> HOW TO COMPLETE THIS TASK
Please return every line of the records that contains the word "radius".

> DATA TO USE

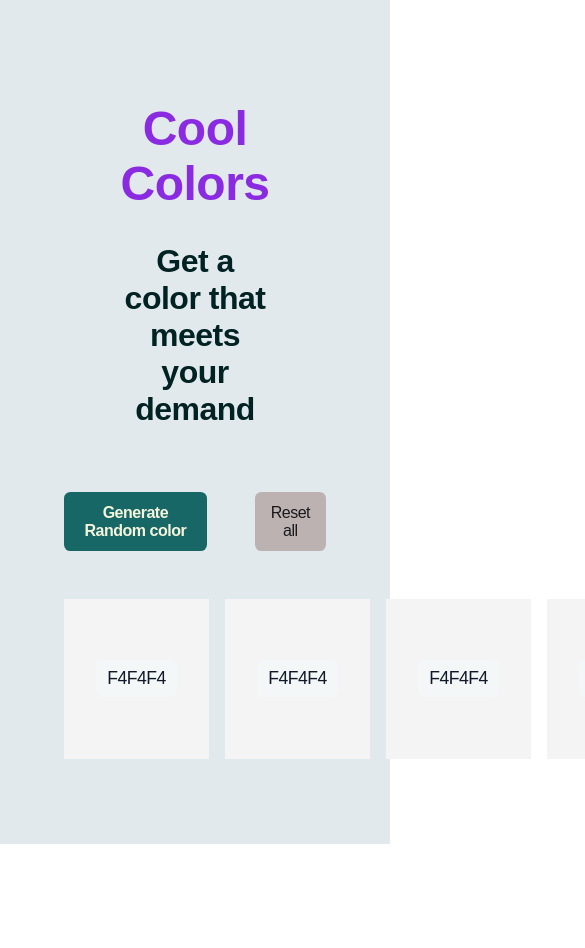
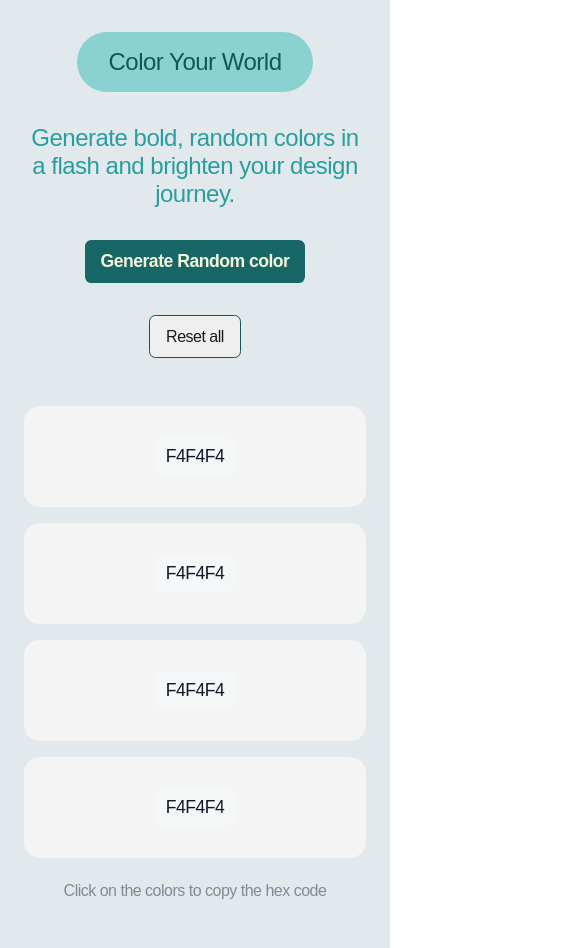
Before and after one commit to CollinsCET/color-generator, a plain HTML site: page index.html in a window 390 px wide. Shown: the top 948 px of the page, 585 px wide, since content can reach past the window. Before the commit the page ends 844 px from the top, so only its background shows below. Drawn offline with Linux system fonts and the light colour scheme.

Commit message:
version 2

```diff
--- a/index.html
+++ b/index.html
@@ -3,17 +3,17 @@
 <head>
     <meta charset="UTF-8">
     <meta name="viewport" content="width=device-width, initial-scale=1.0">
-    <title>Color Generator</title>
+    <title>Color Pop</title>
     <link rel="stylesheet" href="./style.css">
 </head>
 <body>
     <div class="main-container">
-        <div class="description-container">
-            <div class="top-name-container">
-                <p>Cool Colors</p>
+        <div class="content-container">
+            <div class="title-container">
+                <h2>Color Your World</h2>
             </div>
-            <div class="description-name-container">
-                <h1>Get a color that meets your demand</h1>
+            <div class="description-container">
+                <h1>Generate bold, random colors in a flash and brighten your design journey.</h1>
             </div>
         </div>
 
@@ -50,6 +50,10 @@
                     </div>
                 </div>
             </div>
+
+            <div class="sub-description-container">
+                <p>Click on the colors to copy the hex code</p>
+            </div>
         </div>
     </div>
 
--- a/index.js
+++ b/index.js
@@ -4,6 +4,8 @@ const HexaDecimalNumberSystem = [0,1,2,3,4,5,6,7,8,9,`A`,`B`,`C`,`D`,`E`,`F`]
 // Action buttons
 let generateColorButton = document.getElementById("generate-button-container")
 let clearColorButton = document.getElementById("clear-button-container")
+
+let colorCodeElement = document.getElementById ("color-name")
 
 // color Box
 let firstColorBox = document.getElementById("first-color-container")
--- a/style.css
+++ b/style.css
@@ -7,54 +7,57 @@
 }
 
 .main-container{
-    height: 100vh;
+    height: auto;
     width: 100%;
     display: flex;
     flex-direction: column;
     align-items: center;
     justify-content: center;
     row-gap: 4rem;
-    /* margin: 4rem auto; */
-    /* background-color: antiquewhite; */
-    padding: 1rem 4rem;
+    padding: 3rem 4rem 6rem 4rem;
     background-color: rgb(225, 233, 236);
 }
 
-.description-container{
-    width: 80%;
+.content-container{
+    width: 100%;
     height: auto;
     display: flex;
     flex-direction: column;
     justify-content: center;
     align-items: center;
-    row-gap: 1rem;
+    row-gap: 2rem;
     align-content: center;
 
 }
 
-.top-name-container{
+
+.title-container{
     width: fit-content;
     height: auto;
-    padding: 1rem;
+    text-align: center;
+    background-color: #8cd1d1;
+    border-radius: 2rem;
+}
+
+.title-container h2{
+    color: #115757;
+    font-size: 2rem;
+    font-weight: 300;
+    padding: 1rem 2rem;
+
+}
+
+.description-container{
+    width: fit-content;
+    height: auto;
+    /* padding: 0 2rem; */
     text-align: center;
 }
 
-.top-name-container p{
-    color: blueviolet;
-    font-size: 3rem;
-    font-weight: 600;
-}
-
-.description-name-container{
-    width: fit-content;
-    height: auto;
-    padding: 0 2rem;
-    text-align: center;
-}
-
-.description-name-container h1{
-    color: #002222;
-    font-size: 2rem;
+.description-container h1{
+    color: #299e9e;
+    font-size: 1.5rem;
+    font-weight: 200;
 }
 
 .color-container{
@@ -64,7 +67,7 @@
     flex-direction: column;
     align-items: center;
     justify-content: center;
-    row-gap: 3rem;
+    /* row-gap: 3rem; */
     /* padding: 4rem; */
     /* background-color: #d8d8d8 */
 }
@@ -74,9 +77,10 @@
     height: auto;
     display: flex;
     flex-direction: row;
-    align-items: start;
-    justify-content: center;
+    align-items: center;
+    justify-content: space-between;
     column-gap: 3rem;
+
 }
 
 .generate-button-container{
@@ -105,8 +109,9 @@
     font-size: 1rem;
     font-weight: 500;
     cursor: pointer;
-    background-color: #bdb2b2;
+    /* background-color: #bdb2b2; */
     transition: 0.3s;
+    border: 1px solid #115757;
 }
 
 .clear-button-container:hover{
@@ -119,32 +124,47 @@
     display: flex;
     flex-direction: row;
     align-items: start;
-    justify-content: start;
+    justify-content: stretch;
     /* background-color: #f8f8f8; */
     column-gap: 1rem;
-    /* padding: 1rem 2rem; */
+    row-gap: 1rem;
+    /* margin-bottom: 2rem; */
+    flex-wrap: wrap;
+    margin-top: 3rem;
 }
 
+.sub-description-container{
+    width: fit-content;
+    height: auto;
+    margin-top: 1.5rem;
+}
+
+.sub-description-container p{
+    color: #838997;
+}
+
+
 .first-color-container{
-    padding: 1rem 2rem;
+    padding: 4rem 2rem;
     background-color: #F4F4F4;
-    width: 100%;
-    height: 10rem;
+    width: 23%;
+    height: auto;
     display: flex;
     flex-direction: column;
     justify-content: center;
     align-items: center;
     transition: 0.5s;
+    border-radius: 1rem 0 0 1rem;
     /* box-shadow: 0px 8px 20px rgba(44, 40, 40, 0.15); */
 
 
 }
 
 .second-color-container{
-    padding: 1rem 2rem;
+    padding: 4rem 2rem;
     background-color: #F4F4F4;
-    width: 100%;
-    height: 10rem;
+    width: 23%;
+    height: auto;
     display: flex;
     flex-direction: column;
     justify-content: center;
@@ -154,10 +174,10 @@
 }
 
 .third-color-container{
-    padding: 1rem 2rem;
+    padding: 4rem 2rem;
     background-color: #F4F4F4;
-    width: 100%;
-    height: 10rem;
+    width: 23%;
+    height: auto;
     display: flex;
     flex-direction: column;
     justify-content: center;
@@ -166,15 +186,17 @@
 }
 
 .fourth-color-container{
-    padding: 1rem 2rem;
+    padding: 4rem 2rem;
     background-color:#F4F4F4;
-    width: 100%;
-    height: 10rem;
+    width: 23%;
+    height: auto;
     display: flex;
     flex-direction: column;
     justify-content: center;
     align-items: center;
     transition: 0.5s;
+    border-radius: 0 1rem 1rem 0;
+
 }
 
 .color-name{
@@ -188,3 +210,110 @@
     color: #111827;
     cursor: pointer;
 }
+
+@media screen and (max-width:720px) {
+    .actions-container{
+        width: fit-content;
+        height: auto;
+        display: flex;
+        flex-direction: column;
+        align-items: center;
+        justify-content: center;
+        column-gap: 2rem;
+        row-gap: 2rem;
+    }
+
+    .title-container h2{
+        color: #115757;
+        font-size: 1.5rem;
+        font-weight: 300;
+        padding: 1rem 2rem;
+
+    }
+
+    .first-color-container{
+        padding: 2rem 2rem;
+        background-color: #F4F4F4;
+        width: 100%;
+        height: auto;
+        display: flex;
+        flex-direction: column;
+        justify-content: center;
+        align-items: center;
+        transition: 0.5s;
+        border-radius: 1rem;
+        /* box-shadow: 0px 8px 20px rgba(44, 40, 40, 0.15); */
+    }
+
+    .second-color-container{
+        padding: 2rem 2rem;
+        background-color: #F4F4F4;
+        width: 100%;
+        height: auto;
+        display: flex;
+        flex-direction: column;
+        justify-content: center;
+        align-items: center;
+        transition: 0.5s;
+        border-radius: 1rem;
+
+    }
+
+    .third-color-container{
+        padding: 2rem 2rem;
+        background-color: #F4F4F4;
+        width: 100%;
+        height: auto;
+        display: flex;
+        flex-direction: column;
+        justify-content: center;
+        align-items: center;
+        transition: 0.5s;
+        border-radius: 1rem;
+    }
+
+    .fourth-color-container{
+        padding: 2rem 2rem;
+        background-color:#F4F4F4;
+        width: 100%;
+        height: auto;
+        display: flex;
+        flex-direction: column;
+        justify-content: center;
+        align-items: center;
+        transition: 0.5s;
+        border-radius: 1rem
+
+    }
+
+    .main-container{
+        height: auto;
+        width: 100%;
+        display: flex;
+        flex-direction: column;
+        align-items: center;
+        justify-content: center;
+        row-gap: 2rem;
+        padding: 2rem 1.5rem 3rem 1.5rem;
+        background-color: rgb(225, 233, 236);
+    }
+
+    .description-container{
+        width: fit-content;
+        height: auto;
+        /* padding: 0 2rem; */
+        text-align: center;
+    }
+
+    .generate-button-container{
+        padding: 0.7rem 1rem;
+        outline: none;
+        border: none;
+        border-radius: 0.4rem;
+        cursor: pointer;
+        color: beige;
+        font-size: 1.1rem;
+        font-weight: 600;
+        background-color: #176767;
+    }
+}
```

> RESULT OF THIS EXERCISE
+    border-radius: 2rem;
+    border-radius: 1rem 0 0 1rem;
+    border-radius: 0 1rem 1rem 0;
+        border-radius: 1rem;
+        border-radius: 1rem;
+        border-radius: 1rem;
+        border-radius: 1rem
+        border-radius: 0.4rem;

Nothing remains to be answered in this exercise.